▶ _What to work on_
Give only the number of lines in the records that include the string "domain".

▶ _Dataset content_

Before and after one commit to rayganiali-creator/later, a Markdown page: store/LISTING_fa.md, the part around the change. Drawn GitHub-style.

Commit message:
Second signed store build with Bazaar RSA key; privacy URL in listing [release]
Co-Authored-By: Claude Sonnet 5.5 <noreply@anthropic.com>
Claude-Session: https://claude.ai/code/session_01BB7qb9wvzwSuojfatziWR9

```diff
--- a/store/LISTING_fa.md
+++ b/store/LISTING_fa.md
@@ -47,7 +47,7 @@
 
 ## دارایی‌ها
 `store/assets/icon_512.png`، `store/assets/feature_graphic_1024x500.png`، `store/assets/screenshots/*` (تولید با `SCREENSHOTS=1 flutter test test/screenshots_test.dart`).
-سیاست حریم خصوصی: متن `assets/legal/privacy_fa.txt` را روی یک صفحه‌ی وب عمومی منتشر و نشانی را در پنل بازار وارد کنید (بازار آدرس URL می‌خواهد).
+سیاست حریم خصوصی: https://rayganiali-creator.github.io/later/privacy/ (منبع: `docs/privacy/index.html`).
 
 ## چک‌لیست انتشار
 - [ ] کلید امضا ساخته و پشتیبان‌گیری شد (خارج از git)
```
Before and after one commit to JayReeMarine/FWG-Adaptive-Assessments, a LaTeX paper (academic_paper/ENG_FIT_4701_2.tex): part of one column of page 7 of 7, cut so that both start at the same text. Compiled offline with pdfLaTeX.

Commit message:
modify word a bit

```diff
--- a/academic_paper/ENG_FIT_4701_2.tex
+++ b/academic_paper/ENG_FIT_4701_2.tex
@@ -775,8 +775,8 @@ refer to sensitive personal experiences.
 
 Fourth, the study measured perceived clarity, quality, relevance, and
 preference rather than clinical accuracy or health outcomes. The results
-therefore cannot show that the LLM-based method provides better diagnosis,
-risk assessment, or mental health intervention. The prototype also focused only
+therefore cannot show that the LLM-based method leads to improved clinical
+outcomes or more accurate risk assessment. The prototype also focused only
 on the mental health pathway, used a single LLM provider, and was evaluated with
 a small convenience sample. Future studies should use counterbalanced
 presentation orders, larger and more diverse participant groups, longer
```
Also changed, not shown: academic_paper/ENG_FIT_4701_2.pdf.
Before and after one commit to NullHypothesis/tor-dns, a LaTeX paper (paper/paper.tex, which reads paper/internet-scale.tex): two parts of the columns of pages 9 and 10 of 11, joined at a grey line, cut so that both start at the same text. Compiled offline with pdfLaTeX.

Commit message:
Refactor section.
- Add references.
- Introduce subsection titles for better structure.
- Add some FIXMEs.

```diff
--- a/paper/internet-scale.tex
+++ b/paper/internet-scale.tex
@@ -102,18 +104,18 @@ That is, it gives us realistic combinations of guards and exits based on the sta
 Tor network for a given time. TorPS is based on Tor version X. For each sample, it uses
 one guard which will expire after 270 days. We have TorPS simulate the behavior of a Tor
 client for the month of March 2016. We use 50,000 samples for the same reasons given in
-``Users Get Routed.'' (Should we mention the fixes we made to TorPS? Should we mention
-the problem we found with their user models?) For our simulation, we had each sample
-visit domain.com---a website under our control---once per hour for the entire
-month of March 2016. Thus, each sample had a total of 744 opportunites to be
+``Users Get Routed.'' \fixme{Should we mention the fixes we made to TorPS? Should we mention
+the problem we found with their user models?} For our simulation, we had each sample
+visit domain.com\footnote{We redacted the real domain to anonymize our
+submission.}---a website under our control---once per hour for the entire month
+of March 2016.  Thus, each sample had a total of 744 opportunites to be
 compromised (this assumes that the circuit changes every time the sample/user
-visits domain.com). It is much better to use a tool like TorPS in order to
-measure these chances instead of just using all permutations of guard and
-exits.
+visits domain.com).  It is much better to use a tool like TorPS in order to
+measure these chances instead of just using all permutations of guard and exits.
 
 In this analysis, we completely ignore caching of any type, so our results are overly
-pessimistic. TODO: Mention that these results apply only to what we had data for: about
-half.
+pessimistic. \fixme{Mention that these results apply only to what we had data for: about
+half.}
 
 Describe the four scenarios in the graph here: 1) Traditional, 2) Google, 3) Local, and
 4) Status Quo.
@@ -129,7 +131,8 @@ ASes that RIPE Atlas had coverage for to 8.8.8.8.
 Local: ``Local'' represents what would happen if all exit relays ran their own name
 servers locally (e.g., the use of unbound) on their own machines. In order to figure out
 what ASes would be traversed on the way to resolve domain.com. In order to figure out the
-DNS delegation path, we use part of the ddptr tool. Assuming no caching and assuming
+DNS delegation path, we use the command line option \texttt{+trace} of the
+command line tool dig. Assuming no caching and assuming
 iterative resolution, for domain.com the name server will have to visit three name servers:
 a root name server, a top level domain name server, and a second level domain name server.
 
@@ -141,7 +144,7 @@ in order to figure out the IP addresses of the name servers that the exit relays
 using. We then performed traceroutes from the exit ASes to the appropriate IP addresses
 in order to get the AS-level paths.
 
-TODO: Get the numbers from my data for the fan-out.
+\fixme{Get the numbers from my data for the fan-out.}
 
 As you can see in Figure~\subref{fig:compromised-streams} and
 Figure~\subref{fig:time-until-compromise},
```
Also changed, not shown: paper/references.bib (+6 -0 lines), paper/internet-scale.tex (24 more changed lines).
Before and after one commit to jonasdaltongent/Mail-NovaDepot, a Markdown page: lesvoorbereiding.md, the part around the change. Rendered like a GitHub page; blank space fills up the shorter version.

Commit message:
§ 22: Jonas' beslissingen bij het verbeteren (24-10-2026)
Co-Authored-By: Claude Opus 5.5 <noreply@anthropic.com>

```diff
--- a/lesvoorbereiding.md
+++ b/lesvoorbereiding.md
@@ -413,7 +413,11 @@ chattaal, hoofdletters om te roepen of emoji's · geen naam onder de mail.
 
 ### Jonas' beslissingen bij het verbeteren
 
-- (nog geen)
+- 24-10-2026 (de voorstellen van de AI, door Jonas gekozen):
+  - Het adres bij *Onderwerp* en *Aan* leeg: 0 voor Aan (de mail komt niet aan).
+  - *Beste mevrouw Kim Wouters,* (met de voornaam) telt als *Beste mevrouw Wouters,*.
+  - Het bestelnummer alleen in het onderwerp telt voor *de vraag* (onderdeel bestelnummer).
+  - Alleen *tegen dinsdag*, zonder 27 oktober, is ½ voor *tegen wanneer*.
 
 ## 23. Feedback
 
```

▶ _Result for this task_
7